It's never easy being a teenager, but a study of teen social groups shows that it's perhaps most tough on kids who identify as "goths" -- a group fascinated by the darker side of human nature.
Researchers at the University of Glasgow in Scotland surveyed more than 1,258 young adults several times throughout their teen years. In the study, which was published in today's issue of the British Medical Journal, 53 percent of teens who said they were goths admitted to self-harm, and 47 percent said they had attempted suicide.
"Although only fairly small numbers of young people identify as belonging to the goth subculture, rates of self-harm and attempted suicide are very high among this group," said lead researcher Robert Young.
"Self-harm" was defined as deliberately cutting, burning, hitting or poisoning oneself.

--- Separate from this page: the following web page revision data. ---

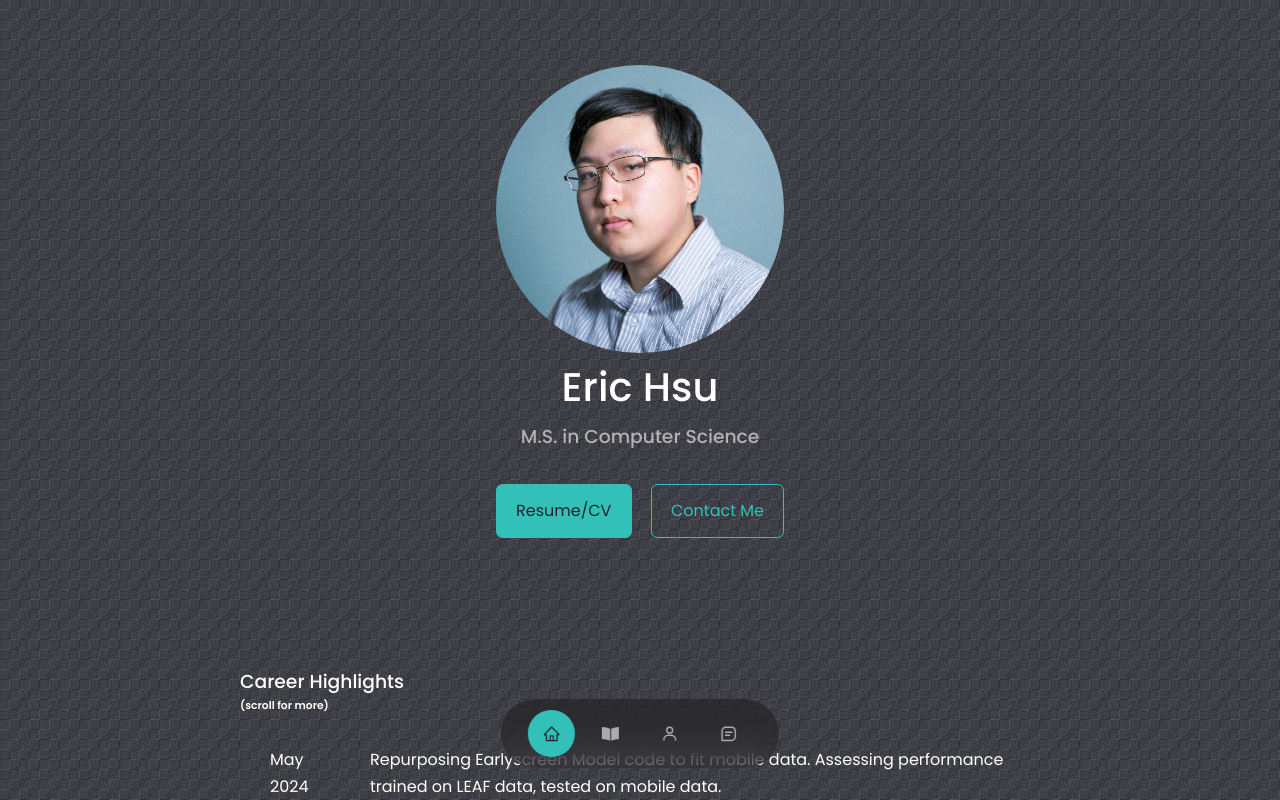
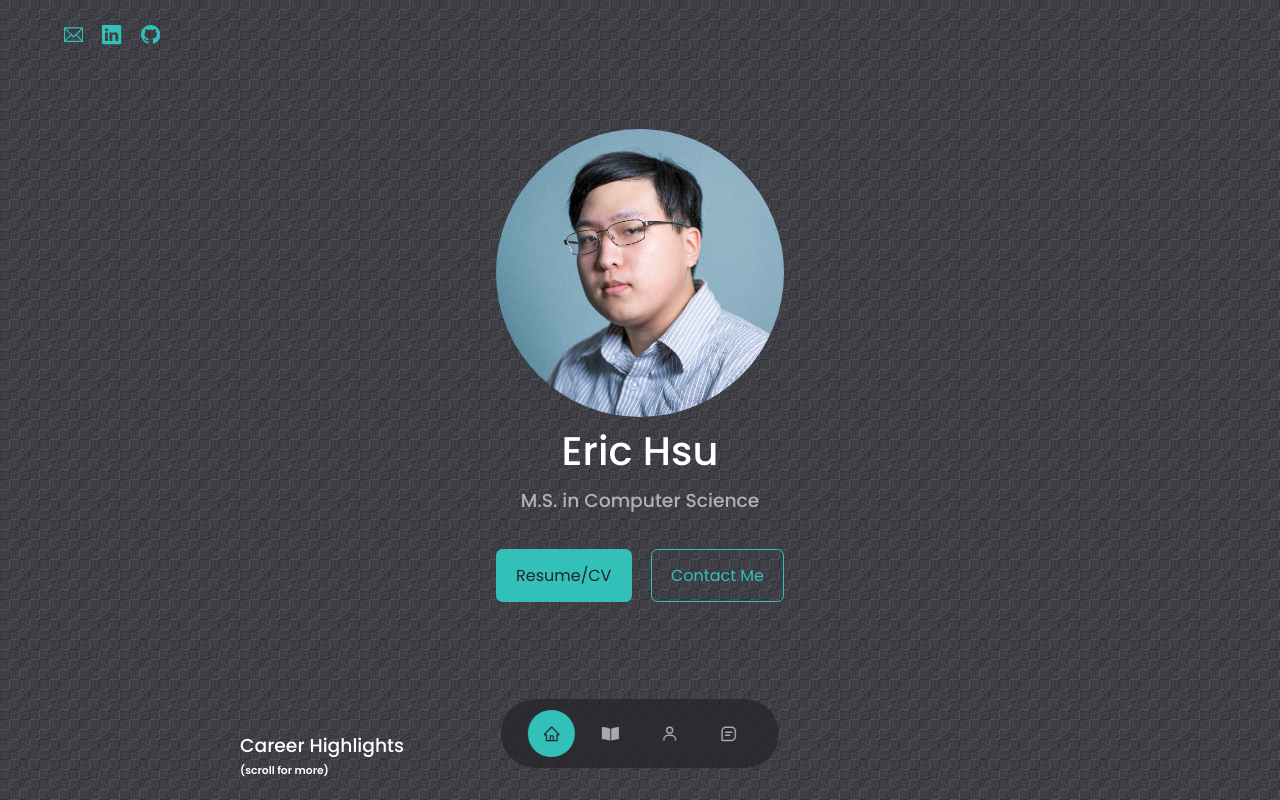
Before and after one commit to ehsu4220/Portfolio_website, a React (Create React App) app: page / in a window 1280 px wide. Shown: the top 800 px of the page. Built offline with nearby package versions, Linux system fonts and the light colour scheme.

Commit message:
Fixed missing social top bar

```diff
--- a/src/components/header/Header.jsx
+++ b/src/components/header/Header.jsx
@@ -8,8 +8,8 @@ const Header = () => {
     return (
 
         <header id='home'>
+            <HeaderSocials/><HeaderSocials/>
             <div className="container header_container">
-                <HeaderSocials/>
                 <div className="me">
                     <img src={me} alt='me'/>
                 </div>
--- a/src/components/header/header.css
+++ b/src/components/header/header.css
@@ -1,19 +1,8 @@
-.header {
-    position: fixed; /* Ensure the header stays fixed at the top of the viewport */
-    top: 0;
-    left: 0;
-    width: 100%;
-    height: 60px; /* Set a fixed height for the header */
-    background-color: #333;
-    z-index: 1000; /* Adjust z-index as needed */
-    overflow: hidden; /* Ensure no overflow behavior */
-  }
-
 .header__container{
     align-items: center;
     text-align: center;
     height: 100%;
-    position: fixed;
+    position: relative;
 }
 
 .text_container {
@@ -21,7 +10,7 @@
     flex-direction: column;
     align-items: center; /* Center horizontally */
     text-align: center; /* Center text horizontally */
-  }
+}
 
 .cta{
 
@@ -32,25 +21,10 @@
     position: relative;
 }
 
-.bubble {
-    position: absolute;
-    background-color: rgba(255, 255, 255, .0); /* White background with 80% opacity */
-    border: 0px solid #ccc;
-    border-radius: 5px;
-    padding: 10px;
-    /*box-shadow: 0 2px 10px rgba(0, 0, 0, 0.1);*/
-    z-index: 1000;
-}
-
-.bubble a {
-    display: block;
-    margin-bottom: 5px;
-}
-
-
 /* Applying CSS for HeaderSocials */
 
 .header__socials{
+    bottom: 10px;
     display: flex;
     flex-direction: row;
     align-items: center;
@@ -82,13 +56,6 @@
     bottom: 3rem;
     font-size: 1.2rem;
     padding: 1rem;
-}
-
-.header__socials::after{
-
-    content: "";
-    width: 1px;
-    height: 2rem;
 }
 
 /* Applying CSS for My image */
```
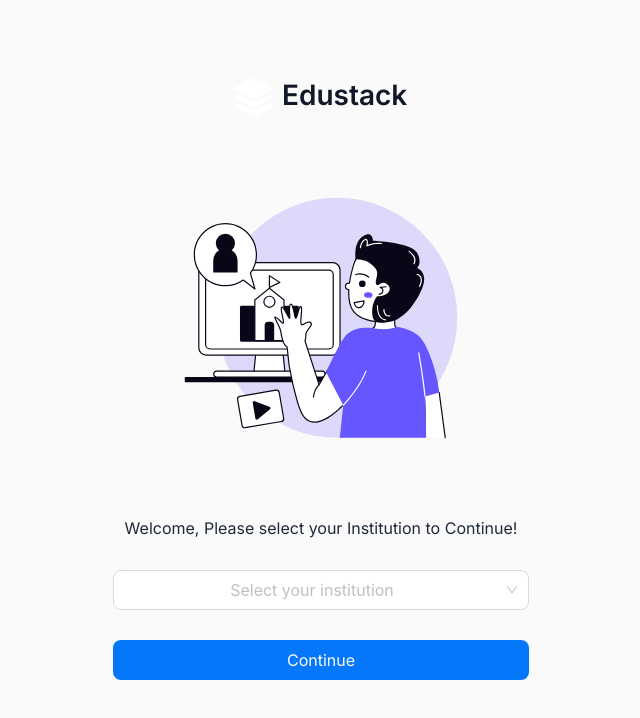
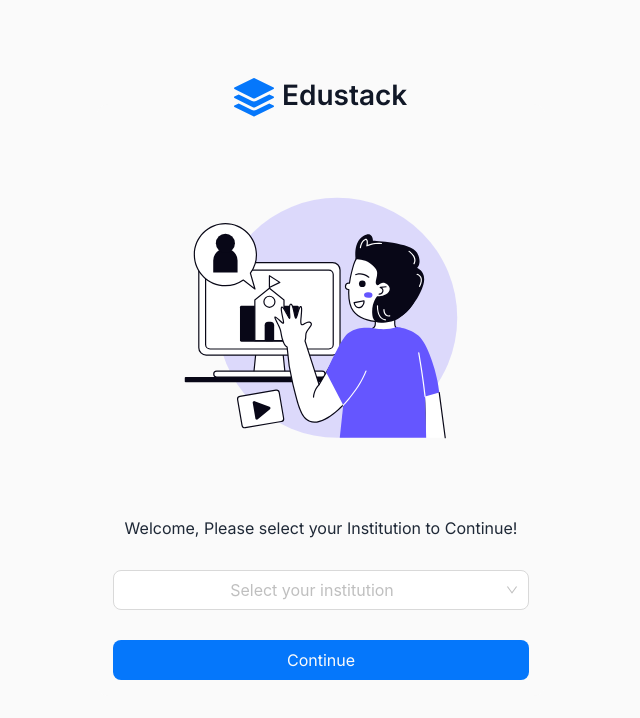
Before and after one commit to darshan-sr/edustack-app, a Next.js app: page / in a window 1280 px wide. Shown: the top 718 px of the page, without its empty margins (319-959 px from the left). Built offline with nearby package versions, Linux system fonts and the light colour scheme.

Commit message:
bug fix color logo

```diff
--- a/app/page.tsx
+++ b/app/page.tsx
@@ -74,9 +74,10 @@
                   transition={{ duration: 1.5, delay: 1.5 }}
                   className="font-poppins flex flex-row  my-4 font-semibold  text-[28px] text-gray-900 mt-3 absolute top-50 left-50 z-50 "
                 >
-                  <BsStack className="w-12 h-12 text-[#0577fb] pr-2 text-white" />{" "}
-                  Edustack
+                  <BsStack className="w-12 h-12 text-[#0577fb] pr-2 " />{" "}
+                  <span className=""> Edustack </span>
                 </motion.h4>
+
                 <div className="w-[300px] h-[300px] my-12">
                   <svg
                     xmlns="http://www.w3.org/2000/svg"
```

However, Young pointed out that the study found that teens were more likely to have hurt themselves before developing an interest in the gothic subculture, suggesting that troubled kids may be attracted to the goths, not that goth subculture promotes self-injury.
"Mental health problems are common in young people, and there is evidence that they are on the increase. For some young people with mental health problems, a goth subculture may be attractive, as it may allow them to find a community within which it may be easier for their distress to be understood," said Dr. Michael van Beinum, a child and adolescent psychiatrist and adviser to the study.
On the other hand, kids who said they were into pop, hip-hop or indie culture had much lower rates of self-harm.
While adults who work with teens should recognize that goth teens may be more inclined to self-harm, van Beinum said that "further provision of mental health services for all young people is urgently required."